Why Is Cyclamen Drooping: How To Revive A Drooping Cyclamen

Potted Pink Cyclamen Plant
droopy cyclamen
(Image credit: correnta)

Cyclamen are common flowering gift plants but there are also North American native species found in the wild. The plants make excellent container or garden bed specimens and can even thrive and bloom for months indoors. However, cyclamen plants have an interesting life cycle, and certain needs to perform best. Without good care, drooping cyclamen plants are common. Learn the causes and how to revive a drooping cyclamen.

Why is Cyclamen Drooping?

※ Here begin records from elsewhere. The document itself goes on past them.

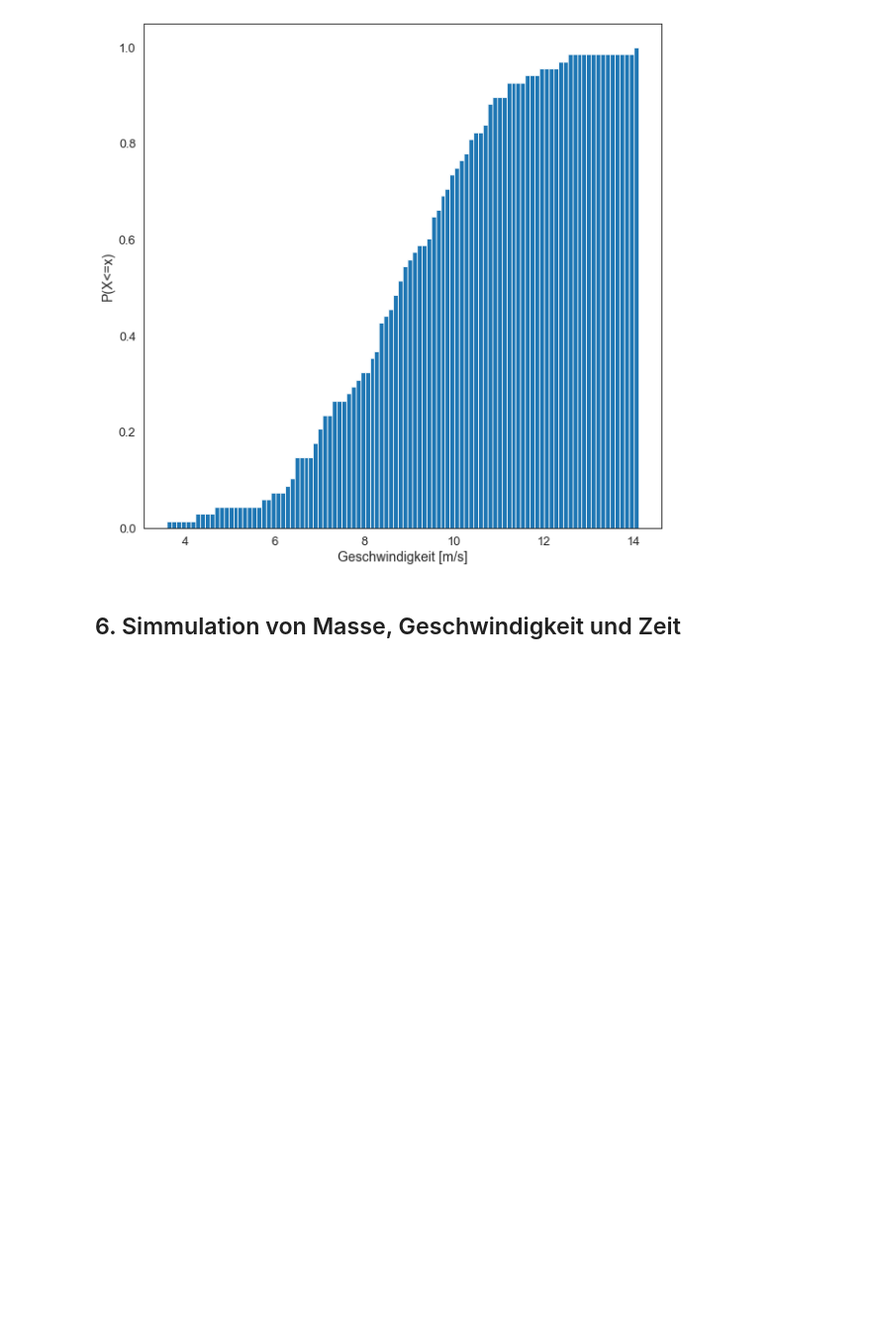
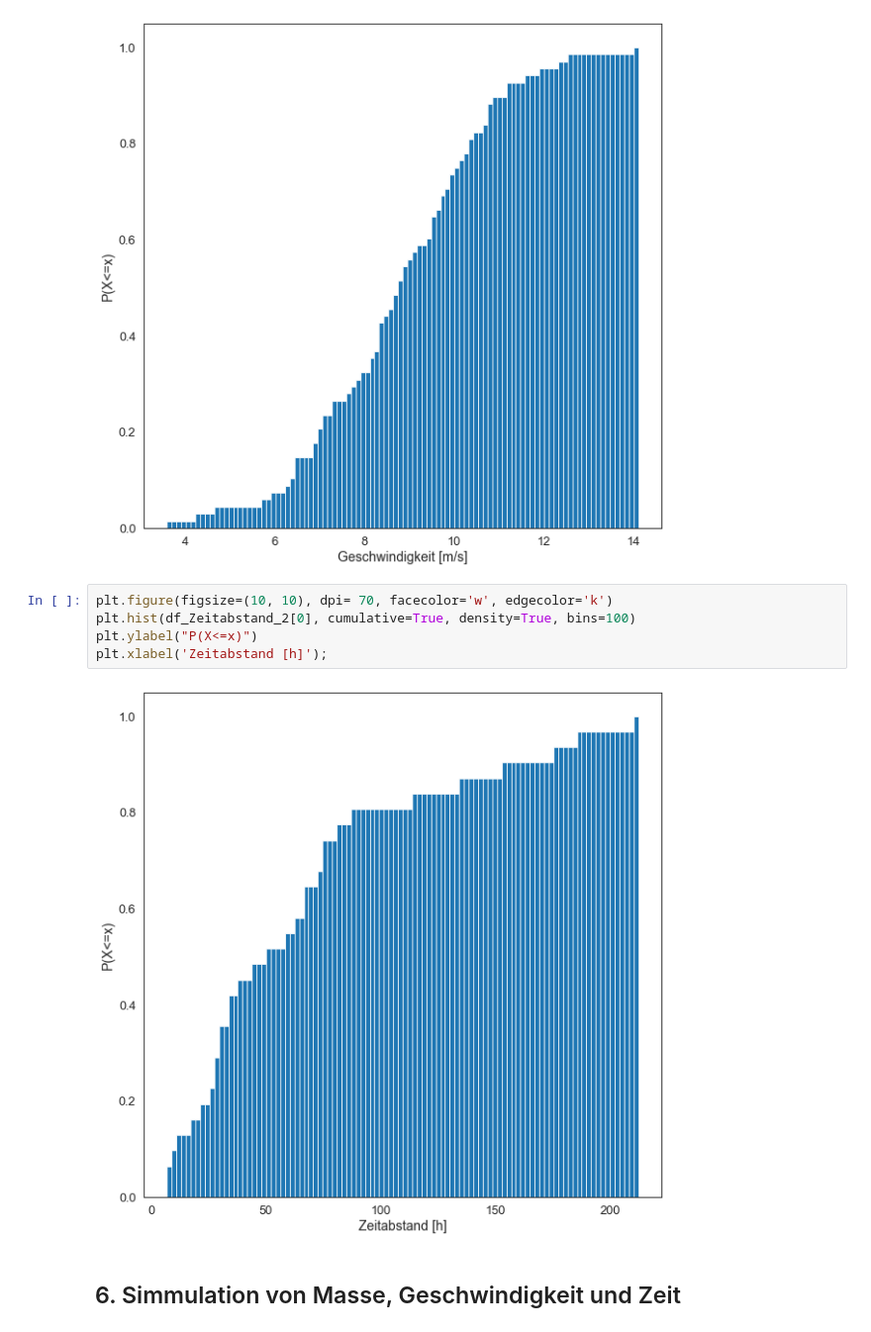
Before and after one commit to 7ben18/FHNW_Steinschlagrisiko, a Jupyter notebook: FHNW_Steinschlagrisiko.ipynb, the cells around one changed output. Shown at 99% size. Saved outputs shown, nothing was run; the diff lists cells and outputs as text; blank space fills up the shorter version.

```diff
--- a/FHNW_Steinschlagrisiko.ipynb
+++ b/FHNW_Steinschlagrisiko.ipynb
@@ -540,6 +615,13 @@ plt.ylabel("P(X<=x)")
 plt.xlabel('Geschwindigkeit [m/s]');
 # %% [output]
 [figure]
+# %%
+plt.figure(figsize=(10, 10), dpi= 70, facecolor='w', edgecolor='k')
+plt.hist(df_Zeitabstand_2[0], cumulative=True, density=True, bins=100)
+plt.ylabel("P(X<=x)")
+plt.xlabel('Zeitabstand [h]');
+# %% [output]
+[figure, added]
 # %% [markdown]
 ## 6. Simmulation von Masse, Geschwindigkeit und Zeit
 # %% [markdown]
```
Also changed, not shown: parts of 6 cells of this notebook.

Drooping leaves on cyclamen may be the result of a natural process. Plants begin re-growth in fall and are actively growing in winter. By the time the heat of summer appears, the plants are slowly dying back and eventually there will be no sign that they were there. This process is natural and may result in drooping leaves on cyclamen. Wait until fall and see if you don't find it coming back for its spring performance. Droopy cyclamen flowers may also be due to cultural conditions and can be easily corrected. Cyclamen prefers Mediterranean climates and does not tolerate excessive heat or cold. The best temperatures are temperate and moderate. Drooping leaves on cyclamen are a common symptom of heat or cold stress. The plant also prefers bright but indirect light. Plants situated in a southern window or in a hot area of the garden may suffer and indicate their distress by drooping. Droopy cyclamen flowers occur when a plant has too much water. Cyclamens prefer moist soil but not boggy conditions. If planted in ground, make sure the soil percolates well; and if it doesn't, add some gritty material to improve drainage. Plants in containers should also have well-draining soil and several holes in the bottom of the pot. Plants that are kept too wet will develop drooping leaves as well as crown rot. This results in the core of the plant being overrun by fungal disease and causes eventual plant death. Cyclamen respond well to extra humidity and like to have their leaves sprayed but provide good ventilation so the leaves can dry off quickly. Most insects aren't an issue but if you spot any sucking pests, like aphids, combat quickly with horticultural soap.

How to Revive a Droopy Cyclamen

Cyclamens are quite forgiving of incorrect culture provided you don't drown the poor things. A sickly cyclamen in a container may simply need new potting soil. The plant rises from tubers and tubers in boggy soil become water logged and develop soft spots. Remove the plant from the soil and rinse off the tubers. Check each for any damage and separate any with soft spots or discoloration. Use fresh, sterile soil and replant the tubers, burying them half their length in depth. Keep the soil moist and in a cool, indirectly lit area. Cyclamen in their dormant phase need a bit less water than when they are actively growing. Increase water in late winter to early spring. Use ¼ teaspoon (1 ml.) per gallon (4 l.) of houseplant food every time you water from late winter until the plant begins to stop blooming. Suspend fertilizer during the dormant phase.

Bonnie L. Grant

Bonnie Grant is a professional landscaper with a Certification in Urban Gardening. She has been gardening and writing for 15 years. A former professional chef, she has a passion for edible landscaping.